Type 2 diabetes, on the other hand, means that your body is unable to use the insulin it produces. This is known as insulin resistance. Type 2 is most common in adults, but it can begin at any time in your life. Because childhood obesity and sedentary lifestyles are becoming more common, type 2 diabetes can happen in adolescence. The main factors are:
- Obesity or Being Overweight: Obesity is the main cause of type 2 diabetes. Adults, as well as preteens and teens, are suffering from this condition more than ever before. If you are obese, you are also at high risk of developing cardiovascular diseases, such as high cholesterol or high blood pressure.

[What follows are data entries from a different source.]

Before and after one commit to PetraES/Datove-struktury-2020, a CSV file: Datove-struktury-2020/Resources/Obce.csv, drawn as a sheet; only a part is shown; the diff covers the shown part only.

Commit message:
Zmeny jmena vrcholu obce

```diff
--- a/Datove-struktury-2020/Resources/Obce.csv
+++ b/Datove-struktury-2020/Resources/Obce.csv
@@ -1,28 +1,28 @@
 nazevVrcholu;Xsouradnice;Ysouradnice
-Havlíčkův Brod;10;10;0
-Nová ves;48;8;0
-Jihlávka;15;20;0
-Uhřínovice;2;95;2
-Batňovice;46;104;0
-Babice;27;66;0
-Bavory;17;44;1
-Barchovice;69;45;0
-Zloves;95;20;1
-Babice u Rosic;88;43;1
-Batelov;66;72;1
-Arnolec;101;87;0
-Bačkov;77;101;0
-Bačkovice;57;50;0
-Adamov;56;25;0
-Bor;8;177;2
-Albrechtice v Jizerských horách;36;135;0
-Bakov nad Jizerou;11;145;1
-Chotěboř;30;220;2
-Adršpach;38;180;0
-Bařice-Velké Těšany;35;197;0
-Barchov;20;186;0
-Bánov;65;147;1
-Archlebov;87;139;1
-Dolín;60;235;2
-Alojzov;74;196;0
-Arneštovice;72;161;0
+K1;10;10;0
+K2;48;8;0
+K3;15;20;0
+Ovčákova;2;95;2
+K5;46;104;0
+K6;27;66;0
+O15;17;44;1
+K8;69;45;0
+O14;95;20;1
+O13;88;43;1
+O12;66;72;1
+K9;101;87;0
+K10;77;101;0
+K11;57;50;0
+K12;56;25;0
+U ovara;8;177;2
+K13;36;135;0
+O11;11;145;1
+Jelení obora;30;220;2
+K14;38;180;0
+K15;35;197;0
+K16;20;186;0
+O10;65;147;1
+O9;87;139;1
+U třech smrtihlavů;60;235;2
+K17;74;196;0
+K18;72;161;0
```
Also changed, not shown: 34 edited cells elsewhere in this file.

- Insulin Resistance: Type 2 diabetes often begins with cells that resist insulin. As a result, your pancreas must work harder to make enough insulin to meet your body’s needs.
- Sedentary Lifestyle: Exercising three times a week or more, while maintaining a healthy diet is the best method of avoiding type 2 diabetes.
- Family History: As with type 1 diabetes, having parent(s) or sibling(s) who has diabetes increase your chances of developing type 2.
- Age: Are you over 45 and overweight? Or, do you have symptoms of diabetes? If so, talk with your doctor about getting a simple screening test.
What are the Symptoms of Diabetes?
There are very common symptoms of diabetes to watch for; seeing them can mean you need medical attention. If your body is unable to produce insulin adequately, then you need proper prescribed medication or insulin injections to implement insulin into your body manually. Let’s look at the symptoms before moving onto talking about diabetes complications.
Common diabetes symptoms include, but are not limited to:
- Increase in thirst
- Increase in hunger (especially after eating)
- Frequent urination or urine infections
- Unexplained weight loss (even though you are eating and feel hungry)
- Blurred vision
Examples of Diabetes Complications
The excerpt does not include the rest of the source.